KNOXVILLE, Tenn. — Pat Summitt, who won more games than anyone in NCAA college basketball history, stepped down Wednesday as coach of the Tennessee Lady Vols, less than eight months after revealing she had early-onset dementia.
“I’ve loved being the head coach at Tennessee for 38 years, but I recognize that the time has come to move into the future and to step into a new role,” the 59-year-old Hall of Famer said in a statement issued by the school.
Longtime assistant Holly Warlick will take over for Summitt, who will become head coach emeritus.
A news conference is scheduled Thursday afternoon at the school in Knoxville.
When the Lady Vols lost in a regional final to eventual national champion Baylor, Warlick’s tears were a telltale sign of how draining the season had been and also that it likely was Summitt’s last game.
“She is an icon who does not view herself in that light, and her legacy is well-defined and everlasting,” athletic director Dave Hart said. “Just like there will never be another John Wooden, there will never be another Pat Summitt. I look forward to continuing to work with her in her new role. She is an inspiration to everyone.”
Summitt will report to Hart in her new role while assisting the program she guided to eight national titles since taking over in 1974.
Tennessee said that Summitt’s responsibilities will include helping with recruiting, watching practice, joining staff meetings, helping coaches analyze practice and games and advising the Southeastern Conference on women’s basketball issues and mentoring players.
“Pat’s vision for the game of women’s basketball and her relentless drive pushed the game to a new level and made it possible for the rest of us to accomplish what we did,” UConn coach Geno Auriemma said in a statement. “In her new role, I’m sure she will continue to make significant impacts to the University of Tennessee and to the game of women’s basketball as a whole.
“I am thrilled for (Warlick) as this opportunity is well deserved and Pat will be a huge asset to her moving forward,” he said.
Warlick, a three-time All-American who played for Summitt, was her assistant for 27 years.
Hart said he watched Warlick grow this season under what he called “unique circumstances” and that she is deserving of the head job.
“Her mentor will be available for insight and advice, but this is Holly’s team now,” Hart said.
Warlick said she was thankful for all Summitt has done in preparing her for this opportunity as her coach, mentor and friend.
“We will work as hard as we possibly can with the goal of hanging more banners in Thompson-Boling Arena,” Warlick said.
One of Summitt’s former stars, Tamika Catchings, saw the news on TV during a meeting.

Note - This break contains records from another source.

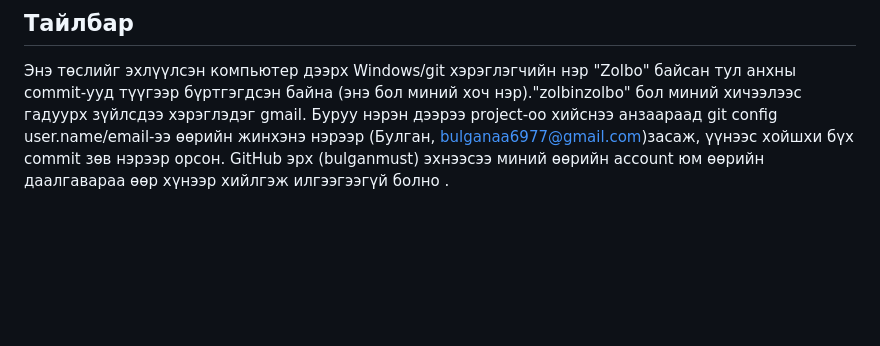
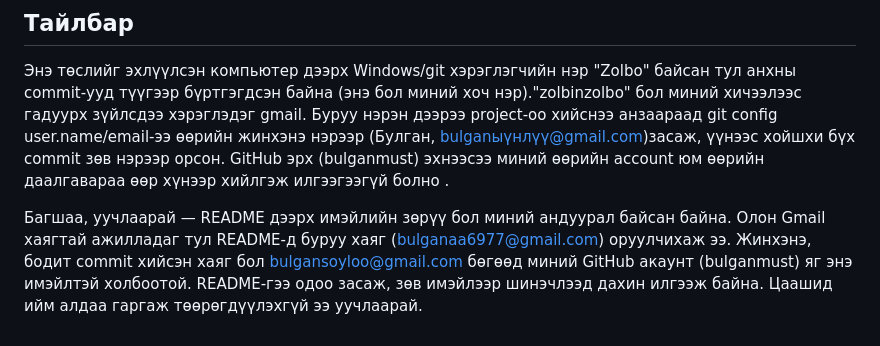
Before and after one commit to bulganmust/playwright-ui-automation-lab1, a Markdown page: README.md, the part around the change. Rendered like a GitHub page; blank space fills up the shorter version.

Commit message:
README дэх имэйлийг зассан, тайлбар нэмэв

```diff
--- a/README.md
+++ b/README.md
@@ -62,5 +62,13 @@ HTML-ийн бүтцээс (элементийн байрлал, hierarchy) хэ
 Энэ төслийг эхлүүлсэн компьютер дээрх Windows/git хэрэглэгчийн нэр "Zolbo" байсан тул анхны commit-ууд түүгээр бүртгэгдсэн байна (энэ бол
 миний хоч нэр)."zolbinzolbo" бол миний хичээлээс гадуурх зүйлсдээ хэрэглэдэг  gmail.
 Буруу нэрэн дээрээ project-оо хийснээ анзаараад git config user.name/email-ээ өөрийн жинхэнэ
-нэрээр (Булган, bulganaa6977@gmail.com)засаж, үүнээс хойшхи бүх commit зөв нэрээр орсон.
+нэрээр (Булган, bulganыүнлүү@gmail.com)засаж, үүнээс хойшхи бүх commit зөв нэрээр орсон.
 GitHub эрх (bulganmust) эхнээсээ миний өөрийн account юм өөрийн даалгавараа өөр хүнээр хийлгэж илгээгээгүй болно .
+
+
+
+Багшаа, уучлаарай — README дээрх имэйлийн зөрүү бол миний андуурал байсан байна.
+Олон Gmail хаягтай ажилладаг тул README-д буруу хаяг (bulganaa6977@gmail.com)
+оруулчихаж ээ. Жинхэнэ, бодит commit хийсэн хаяг бол bulgansoyloo@gmail.com
+бөгөөд миний GitHub акаунт (bulganmust) яг энэ имэйлтэй холбоотой. README-гээ
+одоо засаж, зөв имэйлээр шинэчлээд дахин илгээж байна. Цаашид ийм алдаа гаргаж төөрөгдүүлэхгүй ээ уучлаарай.
```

“Everyone in the back of their minds was thinking this was going to happen anyway. Holly will do a good job,” she said.
Last season, while Summitt devoted more attention to her health, Warlick took the lead during games and handled postgame interviews, while the entire staff handled recruiting and practices. Even so, Summitt still managed to put on her trademark icy stare a time or two during the tournament.
“As I’ve said many times, Pat Summitt is a pioneer in basketball,” Duke coach Mike Krzyzewski said. “Her amazing career accomplishments are among an elite group of leaders. Very few people leave a lasting legacy in their chosen professions and Coach Summitt has done just that at the University of Tennessee and in women’s basketball. She raised the level of commitment, pride and notoriety of her sport. I am honored to call her a friend.”
Summitt’s diagnosis came during one of the Lady Vols’ most disappointing stretches — by Summitt’s lofty standards, anyway. Tennessee hasn’t won a national championship since 2008 and hasn’t even reached the Final Four, which ties for its longest such drought in program history.
Tennessee’s five seniors were part of the team that lost in the first round of the 2009 NCAA tournament, the only time in school history the Lady Vols had bowed out on the first weekend.
Those seniors promised they would win a ninth national championship this season — not just for Summitt, but as center Vicki Baugh put it, ” … for everyone who has Alzheimer’s.”
But they couldn’t make it back to the Final Four, losing to Baylor and Brittney Griner, a player Summitt couldn’t convince to come to Knoxville.
Summitt’s career ends with a 1,098-208 record, 16 regular-season Southeastern Conference championships and 16 SEC tournament titles.
During her time, Tennessee never failed to reach the NCAA tournament, never received a seed lower than No. 5 and reached 18 Final Fours.
Her impact reaches beyond wins and losses. Every Lady Vol player who has completed her eligibility at Tennessee has graduated, and 74 former players, assistants, graduate assistants, team managers and directors of basketball operations are currently among the coaching ranks at every level of basketball.
“You think about the University of Tennessee and you think of Pat Summitt,” Catchings said. “You don’t think of anyone else. The great players that have come and gone, coaches that have come and gone, but the legacy that she built for herself and for the university. It’s amazing how far women’s basketball has come. Her legacy isn’t over yet.”